The second race wasn’t really much better. I got a half decent start (I’ve been working on my technique here) and it looked as those Jason and I were going to manage a decent race and then his engine let go. After that I was pretty much driving around unaccompanied. I could see Mark and Colin behind me but they were far enough back to be no worry and I just ran to the finish line where I was 7th overall.
At least there wasn’t much to do before the next meeting, at the tight and twisty Brands Indy course. I changed the engine oil and moved to some shorter gearing though.

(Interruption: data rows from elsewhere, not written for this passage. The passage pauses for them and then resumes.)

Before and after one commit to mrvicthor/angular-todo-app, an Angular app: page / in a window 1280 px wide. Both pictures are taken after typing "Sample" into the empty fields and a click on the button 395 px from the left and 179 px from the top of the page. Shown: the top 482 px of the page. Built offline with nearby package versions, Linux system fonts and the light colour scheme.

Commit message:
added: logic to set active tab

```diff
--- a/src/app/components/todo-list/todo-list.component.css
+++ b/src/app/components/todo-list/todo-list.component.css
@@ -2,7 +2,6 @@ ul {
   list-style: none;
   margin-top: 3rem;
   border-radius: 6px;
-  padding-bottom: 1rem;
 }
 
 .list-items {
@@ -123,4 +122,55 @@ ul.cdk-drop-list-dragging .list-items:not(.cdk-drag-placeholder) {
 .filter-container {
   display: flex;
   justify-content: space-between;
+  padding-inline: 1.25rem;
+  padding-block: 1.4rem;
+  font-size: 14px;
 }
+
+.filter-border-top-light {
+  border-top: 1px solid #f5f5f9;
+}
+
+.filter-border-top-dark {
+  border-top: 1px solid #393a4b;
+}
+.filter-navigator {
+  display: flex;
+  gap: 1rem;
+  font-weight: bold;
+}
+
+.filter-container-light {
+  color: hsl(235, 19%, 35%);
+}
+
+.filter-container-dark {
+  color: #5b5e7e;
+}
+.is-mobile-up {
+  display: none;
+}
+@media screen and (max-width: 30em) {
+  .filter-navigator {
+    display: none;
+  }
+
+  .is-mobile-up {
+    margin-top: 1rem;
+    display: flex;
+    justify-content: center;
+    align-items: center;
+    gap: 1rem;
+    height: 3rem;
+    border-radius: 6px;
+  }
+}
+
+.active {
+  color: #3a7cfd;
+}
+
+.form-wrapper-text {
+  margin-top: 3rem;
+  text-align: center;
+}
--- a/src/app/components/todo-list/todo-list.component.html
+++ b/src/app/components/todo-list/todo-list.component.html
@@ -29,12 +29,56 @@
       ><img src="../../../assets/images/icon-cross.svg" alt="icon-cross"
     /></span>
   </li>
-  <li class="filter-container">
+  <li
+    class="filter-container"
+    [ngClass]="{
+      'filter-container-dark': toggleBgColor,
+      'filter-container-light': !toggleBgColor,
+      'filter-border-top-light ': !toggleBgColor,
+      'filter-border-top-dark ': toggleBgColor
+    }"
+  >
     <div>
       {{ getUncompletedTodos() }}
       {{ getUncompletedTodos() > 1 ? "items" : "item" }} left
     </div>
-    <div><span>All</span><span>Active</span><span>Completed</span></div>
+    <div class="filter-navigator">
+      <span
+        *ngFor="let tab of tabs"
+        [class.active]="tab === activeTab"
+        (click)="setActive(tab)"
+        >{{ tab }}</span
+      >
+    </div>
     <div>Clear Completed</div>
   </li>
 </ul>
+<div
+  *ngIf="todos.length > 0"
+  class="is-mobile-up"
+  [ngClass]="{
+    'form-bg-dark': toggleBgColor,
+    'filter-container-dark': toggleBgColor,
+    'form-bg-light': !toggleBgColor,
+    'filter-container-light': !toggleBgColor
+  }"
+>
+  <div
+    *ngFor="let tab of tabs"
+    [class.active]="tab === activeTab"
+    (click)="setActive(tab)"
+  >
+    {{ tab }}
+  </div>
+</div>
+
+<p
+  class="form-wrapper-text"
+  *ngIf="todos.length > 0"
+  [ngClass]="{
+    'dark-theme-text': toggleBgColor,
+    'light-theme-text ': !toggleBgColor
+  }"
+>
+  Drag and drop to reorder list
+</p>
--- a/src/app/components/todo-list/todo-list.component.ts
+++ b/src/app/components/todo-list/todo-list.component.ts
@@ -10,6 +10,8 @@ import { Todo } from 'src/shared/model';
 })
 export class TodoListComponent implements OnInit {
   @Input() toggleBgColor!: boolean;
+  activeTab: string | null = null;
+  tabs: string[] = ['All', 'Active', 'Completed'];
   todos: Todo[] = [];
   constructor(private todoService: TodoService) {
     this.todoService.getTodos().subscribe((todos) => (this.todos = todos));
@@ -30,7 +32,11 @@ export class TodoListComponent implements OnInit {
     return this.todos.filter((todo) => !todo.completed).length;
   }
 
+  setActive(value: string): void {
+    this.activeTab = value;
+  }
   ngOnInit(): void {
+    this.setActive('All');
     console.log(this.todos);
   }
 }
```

This weekend was blistering hot all the time, around 30° the entire time. I think that’s exposed an issue with the cooling ducting on the car, since the meeting I’ve fixed some leaks in this area. All the same, I got through the weekend pretty well. Testing went reasonably well and I managed to dial out a problem with mid corner understeer. During testing, when it had been a bit cooler, my times were around 49.6 seconds. However, my qualifying time was up to 50.6 seconds, which is a shame but everyone seemed to be slower on the Saturday and Sunday. I ended up 7th on the grid in both races.
Both races were, in some ways, similar. In both cases Richard, in the new class F Spire got in front of me at the start and I had to get past. In the first race I managed to get past into Paddock while in the last race I got him on the line by a whole 0.03 seconds. Mind you, he got a 5 second penalty for running off the track which made it rather more distant. (Or should have done, it never actually appeared on the result sheets.) Anyway, here’s the videos:
So, that’s a whirlwind tour through the first half of the season. Luckily, there’s not much to do before the next race…